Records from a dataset
--- START ---
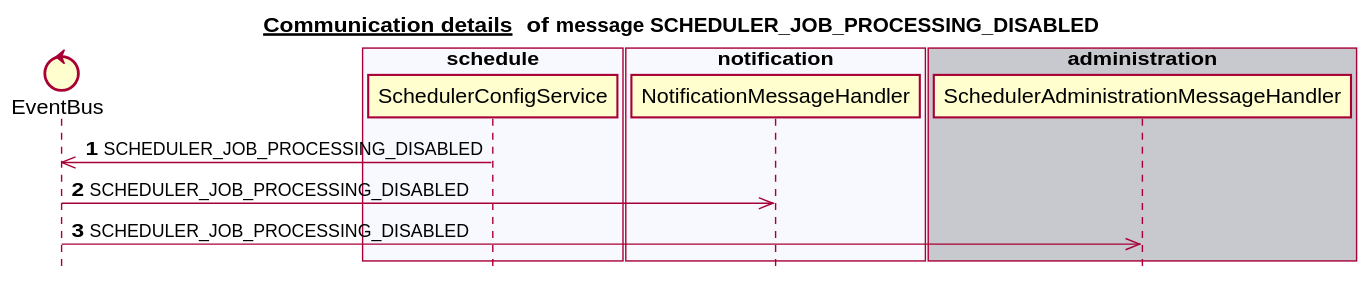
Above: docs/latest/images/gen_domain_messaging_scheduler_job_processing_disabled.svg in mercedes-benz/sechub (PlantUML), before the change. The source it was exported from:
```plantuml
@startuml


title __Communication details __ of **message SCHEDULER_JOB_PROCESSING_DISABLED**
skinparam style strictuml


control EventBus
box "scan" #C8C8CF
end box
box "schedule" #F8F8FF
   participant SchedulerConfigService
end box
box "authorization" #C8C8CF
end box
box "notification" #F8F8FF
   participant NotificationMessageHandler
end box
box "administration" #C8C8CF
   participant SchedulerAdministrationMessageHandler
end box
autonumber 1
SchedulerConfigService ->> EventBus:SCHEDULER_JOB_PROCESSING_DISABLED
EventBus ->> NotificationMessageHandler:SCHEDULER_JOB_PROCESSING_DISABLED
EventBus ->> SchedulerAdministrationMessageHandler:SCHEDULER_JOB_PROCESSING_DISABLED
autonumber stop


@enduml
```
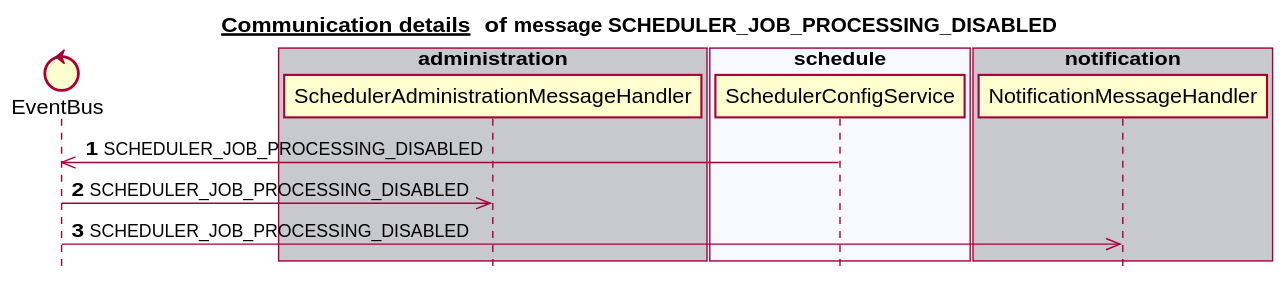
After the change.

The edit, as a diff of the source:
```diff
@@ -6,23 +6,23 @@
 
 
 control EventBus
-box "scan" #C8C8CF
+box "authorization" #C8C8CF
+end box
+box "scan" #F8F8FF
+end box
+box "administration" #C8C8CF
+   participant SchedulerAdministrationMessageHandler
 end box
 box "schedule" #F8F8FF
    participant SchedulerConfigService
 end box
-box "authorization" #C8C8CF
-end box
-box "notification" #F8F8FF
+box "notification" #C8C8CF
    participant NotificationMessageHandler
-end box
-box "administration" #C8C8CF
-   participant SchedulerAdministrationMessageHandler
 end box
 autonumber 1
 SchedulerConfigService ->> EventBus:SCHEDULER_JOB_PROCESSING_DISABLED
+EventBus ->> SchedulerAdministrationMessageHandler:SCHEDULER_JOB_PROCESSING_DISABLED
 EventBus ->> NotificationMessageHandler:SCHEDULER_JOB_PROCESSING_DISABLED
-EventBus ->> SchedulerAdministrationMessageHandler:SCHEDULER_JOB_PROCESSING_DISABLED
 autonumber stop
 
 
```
--- END ---
--- START ---
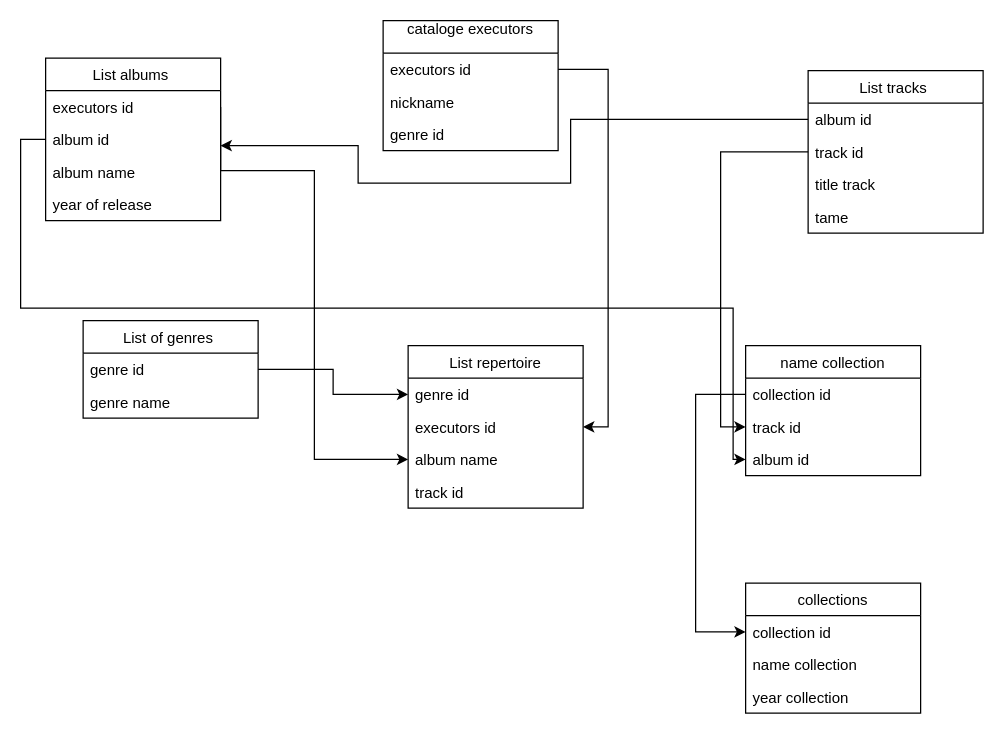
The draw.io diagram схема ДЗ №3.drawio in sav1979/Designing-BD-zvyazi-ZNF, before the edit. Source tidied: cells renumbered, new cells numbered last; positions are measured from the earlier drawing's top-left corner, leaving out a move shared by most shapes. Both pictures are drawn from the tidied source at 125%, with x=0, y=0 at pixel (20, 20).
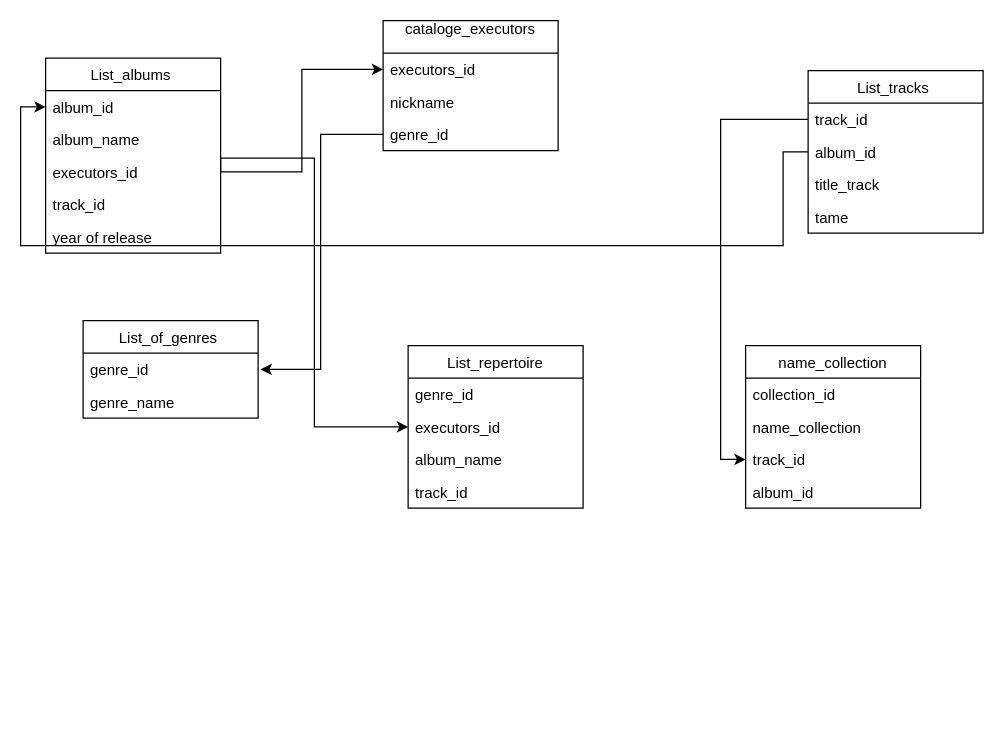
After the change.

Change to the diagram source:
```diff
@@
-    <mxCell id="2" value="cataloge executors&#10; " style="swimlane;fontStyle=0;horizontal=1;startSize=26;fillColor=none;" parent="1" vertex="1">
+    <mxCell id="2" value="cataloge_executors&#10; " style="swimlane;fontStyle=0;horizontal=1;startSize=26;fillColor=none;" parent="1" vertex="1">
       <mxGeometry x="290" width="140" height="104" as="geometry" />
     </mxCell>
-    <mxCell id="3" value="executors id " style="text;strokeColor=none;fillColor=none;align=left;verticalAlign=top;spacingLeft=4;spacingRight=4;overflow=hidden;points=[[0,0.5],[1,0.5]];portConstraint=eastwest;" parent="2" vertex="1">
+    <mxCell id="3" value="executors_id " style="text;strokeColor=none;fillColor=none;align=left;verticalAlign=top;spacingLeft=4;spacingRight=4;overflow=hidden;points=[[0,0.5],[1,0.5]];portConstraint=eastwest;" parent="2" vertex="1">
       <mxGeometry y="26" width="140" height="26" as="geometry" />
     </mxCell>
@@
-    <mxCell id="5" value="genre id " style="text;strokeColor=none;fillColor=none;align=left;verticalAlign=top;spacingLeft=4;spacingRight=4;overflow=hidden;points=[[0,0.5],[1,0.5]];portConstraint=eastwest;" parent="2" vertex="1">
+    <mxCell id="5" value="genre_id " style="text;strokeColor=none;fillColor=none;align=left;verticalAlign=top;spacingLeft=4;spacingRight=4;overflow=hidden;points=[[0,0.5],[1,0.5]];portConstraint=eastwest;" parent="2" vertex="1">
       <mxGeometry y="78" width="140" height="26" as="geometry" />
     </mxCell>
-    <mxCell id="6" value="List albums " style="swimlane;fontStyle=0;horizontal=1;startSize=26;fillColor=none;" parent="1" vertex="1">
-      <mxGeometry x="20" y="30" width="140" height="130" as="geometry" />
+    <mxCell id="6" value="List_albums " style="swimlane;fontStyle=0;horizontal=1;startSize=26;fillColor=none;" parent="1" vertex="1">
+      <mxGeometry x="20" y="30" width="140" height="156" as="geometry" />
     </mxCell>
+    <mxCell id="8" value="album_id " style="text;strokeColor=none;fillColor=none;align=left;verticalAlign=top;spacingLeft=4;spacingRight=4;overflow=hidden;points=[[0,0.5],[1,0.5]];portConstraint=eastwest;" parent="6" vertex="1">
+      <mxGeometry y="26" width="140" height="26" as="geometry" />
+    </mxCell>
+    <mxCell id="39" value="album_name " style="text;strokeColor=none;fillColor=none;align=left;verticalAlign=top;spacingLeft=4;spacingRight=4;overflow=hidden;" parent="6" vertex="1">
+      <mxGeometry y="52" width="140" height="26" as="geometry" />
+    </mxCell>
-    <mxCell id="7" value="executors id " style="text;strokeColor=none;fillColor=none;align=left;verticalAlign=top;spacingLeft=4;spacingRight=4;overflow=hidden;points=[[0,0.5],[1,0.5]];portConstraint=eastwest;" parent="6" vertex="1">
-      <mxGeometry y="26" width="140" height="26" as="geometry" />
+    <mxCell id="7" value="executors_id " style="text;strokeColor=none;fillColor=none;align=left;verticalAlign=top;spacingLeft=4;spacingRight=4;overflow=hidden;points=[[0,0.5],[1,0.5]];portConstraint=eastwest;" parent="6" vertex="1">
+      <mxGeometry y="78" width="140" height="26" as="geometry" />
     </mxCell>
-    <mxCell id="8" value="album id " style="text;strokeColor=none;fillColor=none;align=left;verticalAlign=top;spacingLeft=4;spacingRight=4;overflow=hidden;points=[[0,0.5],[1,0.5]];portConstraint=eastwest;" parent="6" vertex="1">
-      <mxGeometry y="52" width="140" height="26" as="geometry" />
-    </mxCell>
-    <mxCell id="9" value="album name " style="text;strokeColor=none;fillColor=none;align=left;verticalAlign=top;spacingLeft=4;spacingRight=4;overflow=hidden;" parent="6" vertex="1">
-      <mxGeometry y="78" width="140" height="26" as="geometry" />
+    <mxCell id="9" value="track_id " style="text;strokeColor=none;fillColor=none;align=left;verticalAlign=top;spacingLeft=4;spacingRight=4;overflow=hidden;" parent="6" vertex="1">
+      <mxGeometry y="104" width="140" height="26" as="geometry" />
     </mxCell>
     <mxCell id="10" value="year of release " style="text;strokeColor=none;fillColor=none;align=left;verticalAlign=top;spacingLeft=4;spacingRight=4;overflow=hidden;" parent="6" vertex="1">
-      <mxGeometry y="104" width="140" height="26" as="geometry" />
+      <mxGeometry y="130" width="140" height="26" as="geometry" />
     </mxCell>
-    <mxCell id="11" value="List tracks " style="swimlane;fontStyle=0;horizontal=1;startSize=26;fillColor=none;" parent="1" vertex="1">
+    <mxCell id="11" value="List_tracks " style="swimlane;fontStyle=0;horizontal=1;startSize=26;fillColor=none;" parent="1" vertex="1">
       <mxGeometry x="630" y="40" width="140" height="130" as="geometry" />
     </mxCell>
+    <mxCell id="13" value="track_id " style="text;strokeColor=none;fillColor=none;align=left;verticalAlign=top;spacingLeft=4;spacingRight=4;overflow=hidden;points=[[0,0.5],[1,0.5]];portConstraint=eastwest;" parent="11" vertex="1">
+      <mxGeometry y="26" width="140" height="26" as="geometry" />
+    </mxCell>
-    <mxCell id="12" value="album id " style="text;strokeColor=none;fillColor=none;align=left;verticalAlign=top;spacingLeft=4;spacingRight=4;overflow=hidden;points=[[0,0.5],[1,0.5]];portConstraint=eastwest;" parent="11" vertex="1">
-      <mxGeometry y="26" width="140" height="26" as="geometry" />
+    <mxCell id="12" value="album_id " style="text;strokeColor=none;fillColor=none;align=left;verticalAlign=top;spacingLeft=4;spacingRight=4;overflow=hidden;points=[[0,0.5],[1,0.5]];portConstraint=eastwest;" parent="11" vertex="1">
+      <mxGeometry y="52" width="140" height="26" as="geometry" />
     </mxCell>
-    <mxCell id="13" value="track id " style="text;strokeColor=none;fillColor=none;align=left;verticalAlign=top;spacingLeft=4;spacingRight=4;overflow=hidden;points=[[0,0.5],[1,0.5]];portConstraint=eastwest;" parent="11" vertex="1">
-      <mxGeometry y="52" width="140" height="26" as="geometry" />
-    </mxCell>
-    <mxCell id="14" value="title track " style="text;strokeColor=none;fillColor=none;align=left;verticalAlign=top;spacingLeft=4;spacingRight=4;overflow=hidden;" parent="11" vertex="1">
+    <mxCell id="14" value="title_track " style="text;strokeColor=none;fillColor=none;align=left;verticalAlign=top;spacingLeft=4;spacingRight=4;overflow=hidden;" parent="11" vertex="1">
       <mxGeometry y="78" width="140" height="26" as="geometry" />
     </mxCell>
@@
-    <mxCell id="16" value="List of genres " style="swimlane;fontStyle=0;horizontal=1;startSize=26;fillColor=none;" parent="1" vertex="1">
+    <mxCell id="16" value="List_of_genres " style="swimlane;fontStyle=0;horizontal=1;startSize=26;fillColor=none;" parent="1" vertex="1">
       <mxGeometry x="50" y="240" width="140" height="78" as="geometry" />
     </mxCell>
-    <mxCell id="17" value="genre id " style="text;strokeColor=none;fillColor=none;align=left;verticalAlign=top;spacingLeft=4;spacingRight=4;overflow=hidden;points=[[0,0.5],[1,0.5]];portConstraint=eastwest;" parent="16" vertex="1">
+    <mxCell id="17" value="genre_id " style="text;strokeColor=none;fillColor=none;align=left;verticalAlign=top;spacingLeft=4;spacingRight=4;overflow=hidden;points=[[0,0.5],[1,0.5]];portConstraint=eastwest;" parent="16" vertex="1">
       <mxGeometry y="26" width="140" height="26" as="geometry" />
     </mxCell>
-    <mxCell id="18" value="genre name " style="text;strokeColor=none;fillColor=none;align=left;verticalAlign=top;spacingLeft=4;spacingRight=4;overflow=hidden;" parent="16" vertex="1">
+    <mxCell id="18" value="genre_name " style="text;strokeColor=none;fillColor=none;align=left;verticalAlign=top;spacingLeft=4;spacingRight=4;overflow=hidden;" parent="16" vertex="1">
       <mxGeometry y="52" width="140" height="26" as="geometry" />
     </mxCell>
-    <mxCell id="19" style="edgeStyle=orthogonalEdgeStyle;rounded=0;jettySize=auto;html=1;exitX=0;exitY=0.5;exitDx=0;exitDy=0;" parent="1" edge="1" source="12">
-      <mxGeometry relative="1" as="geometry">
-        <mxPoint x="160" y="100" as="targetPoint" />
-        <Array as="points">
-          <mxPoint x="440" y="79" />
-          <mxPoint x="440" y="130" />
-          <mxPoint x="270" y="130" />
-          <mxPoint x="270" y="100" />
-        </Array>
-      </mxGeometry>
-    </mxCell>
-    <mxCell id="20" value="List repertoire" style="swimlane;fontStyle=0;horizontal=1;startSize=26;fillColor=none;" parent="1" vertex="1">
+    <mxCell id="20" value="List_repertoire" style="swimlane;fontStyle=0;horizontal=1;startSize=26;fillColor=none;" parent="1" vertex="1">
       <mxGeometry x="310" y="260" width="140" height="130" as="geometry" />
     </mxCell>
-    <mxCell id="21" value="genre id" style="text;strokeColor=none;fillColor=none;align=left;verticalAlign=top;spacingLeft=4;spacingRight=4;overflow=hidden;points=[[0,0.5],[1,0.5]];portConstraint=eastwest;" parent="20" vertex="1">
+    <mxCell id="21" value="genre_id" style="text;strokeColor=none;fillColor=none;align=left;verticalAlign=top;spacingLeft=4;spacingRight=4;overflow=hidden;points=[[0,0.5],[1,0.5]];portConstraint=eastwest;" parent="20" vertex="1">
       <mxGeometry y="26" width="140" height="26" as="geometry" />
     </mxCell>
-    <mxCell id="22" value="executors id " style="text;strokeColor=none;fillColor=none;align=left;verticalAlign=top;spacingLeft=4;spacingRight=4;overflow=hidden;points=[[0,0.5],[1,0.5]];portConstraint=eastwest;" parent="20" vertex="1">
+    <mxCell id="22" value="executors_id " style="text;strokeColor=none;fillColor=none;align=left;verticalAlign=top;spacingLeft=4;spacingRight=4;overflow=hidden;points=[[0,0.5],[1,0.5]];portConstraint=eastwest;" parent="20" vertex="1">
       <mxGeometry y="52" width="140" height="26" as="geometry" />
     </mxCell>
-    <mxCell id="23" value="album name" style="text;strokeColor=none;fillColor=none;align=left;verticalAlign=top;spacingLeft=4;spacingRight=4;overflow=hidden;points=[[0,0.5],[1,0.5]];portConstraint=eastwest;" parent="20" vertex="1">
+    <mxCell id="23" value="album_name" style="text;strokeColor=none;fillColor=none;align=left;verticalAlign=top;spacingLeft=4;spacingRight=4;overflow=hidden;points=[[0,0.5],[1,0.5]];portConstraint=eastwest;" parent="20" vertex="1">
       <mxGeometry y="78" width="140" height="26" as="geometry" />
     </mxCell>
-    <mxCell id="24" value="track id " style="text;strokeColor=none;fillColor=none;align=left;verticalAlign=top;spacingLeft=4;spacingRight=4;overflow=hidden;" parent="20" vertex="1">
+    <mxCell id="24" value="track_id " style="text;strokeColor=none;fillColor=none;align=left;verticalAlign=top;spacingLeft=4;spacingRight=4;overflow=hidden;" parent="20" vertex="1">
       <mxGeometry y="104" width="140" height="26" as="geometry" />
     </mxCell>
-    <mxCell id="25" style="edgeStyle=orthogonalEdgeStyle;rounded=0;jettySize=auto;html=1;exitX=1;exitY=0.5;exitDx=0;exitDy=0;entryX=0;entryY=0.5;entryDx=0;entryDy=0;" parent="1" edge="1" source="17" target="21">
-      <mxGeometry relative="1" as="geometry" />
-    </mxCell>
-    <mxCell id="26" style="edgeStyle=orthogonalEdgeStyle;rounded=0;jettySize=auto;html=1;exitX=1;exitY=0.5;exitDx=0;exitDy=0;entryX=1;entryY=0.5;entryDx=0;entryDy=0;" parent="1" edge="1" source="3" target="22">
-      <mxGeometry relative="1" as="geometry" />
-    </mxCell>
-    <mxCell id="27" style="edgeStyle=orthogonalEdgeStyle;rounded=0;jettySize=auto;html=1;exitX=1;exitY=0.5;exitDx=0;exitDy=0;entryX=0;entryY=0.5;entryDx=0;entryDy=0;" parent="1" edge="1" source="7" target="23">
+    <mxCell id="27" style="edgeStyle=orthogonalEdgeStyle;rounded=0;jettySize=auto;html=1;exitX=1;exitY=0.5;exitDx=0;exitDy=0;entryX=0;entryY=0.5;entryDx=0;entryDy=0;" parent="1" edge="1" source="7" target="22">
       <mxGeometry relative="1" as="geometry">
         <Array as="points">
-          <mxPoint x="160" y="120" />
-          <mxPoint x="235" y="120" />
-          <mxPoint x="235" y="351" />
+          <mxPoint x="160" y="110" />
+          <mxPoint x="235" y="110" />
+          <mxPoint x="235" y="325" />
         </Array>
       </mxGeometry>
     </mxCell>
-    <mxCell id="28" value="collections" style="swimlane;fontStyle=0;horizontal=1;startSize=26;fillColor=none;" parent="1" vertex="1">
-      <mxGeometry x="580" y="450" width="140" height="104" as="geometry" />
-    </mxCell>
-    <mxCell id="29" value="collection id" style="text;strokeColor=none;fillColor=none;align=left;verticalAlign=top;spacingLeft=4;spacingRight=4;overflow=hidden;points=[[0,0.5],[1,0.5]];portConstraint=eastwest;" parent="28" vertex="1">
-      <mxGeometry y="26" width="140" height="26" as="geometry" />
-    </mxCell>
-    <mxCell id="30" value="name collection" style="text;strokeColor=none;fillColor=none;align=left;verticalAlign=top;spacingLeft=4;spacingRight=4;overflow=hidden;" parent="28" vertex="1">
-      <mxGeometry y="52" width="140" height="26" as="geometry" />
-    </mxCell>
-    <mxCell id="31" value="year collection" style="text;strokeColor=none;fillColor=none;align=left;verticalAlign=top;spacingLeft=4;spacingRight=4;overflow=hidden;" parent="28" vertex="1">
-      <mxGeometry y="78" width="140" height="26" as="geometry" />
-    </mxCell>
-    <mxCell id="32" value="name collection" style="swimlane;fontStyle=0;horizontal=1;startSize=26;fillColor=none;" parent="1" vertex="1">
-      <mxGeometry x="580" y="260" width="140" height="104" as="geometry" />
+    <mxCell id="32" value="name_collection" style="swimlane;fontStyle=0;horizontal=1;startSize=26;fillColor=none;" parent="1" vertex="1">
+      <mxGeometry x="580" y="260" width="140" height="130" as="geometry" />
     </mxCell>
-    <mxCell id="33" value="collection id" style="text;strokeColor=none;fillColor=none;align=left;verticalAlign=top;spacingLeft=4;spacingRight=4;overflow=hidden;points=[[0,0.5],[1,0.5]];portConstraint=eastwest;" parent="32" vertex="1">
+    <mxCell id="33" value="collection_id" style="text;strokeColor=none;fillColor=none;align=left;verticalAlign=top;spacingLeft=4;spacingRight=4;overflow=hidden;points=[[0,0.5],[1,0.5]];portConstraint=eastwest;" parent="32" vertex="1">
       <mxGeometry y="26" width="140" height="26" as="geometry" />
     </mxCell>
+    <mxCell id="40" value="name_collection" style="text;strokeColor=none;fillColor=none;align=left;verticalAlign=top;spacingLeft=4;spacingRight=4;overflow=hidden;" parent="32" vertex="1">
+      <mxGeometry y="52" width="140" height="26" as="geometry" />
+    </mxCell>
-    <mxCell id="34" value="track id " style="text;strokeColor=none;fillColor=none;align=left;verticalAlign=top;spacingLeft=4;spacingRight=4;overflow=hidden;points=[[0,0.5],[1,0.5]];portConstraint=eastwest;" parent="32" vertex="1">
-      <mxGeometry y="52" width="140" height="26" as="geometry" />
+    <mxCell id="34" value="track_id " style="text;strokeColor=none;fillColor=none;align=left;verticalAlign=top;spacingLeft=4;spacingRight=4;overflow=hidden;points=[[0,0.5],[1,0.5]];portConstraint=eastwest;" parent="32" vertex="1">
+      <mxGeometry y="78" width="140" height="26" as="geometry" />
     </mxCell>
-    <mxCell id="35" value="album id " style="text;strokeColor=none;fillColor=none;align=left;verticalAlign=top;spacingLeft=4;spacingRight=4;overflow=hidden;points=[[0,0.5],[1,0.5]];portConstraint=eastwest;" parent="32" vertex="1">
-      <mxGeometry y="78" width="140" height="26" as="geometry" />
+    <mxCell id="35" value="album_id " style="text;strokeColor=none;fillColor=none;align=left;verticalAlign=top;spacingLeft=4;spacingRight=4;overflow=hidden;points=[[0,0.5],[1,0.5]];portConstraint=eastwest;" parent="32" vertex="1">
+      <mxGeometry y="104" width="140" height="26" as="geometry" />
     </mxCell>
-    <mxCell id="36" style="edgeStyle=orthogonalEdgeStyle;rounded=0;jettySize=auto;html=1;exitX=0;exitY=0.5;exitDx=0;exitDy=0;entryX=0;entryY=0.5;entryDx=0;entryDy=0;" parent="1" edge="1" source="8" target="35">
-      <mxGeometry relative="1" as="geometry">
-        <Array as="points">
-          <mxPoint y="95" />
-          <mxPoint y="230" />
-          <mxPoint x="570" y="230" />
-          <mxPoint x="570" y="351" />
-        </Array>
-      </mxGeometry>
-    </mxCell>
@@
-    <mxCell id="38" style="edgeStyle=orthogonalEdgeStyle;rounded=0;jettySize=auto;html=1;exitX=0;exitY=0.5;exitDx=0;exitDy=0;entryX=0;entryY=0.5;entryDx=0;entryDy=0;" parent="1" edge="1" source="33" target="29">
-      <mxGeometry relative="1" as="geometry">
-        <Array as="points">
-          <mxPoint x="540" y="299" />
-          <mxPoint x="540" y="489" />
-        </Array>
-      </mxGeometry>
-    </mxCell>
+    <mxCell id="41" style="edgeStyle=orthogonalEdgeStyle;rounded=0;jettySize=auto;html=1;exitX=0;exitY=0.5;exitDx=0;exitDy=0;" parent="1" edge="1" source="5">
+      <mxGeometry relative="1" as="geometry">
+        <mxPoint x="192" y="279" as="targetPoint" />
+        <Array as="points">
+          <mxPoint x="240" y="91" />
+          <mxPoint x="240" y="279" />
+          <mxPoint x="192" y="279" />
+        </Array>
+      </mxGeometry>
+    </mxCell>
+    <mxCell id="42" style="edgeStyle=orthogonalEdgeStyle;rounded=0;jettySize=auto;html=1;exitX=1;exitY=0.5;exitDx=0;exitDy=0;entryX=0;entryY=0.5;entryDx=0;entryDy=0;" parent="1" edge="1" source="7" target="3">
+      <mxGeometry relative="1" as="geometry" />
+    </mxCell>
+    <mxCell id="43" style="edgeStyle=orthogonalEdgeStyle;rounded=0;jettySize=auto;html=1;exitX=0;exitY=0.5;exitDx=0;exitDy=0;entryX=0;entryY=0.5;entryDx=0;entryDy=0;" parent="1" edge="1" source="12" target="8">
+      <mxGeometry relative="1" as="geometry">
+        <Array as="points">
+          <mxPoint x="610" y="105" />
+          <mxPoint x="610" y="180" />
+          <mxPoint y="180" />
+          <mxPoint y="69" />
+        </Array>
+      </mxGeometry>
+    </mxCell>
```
--- END ---
About this exercise :: Filter the entries above and return only the lines holding "SchedulerAdministrationMessageHandler".

Your response ::
   participant SchedulerAdministrationMessageHandler
EventBus ->> SchedulerAdministrationMessageHandler:SCHEDULER_JOB_PROCESSING_DISABLED
+   participant SchedulerAdministrationMessageHandler
-   participant SchedulerAdministrationMessageHandler
+EventBus ->> SchedulerAdministrationMessageHandler:SCHEDULER_JOB_PROCESSING_DISABLED
-EventBus ->> SchedulerAdministrationMessageHandler:SCHEDULER_JOB_PROCESSING_DISABLED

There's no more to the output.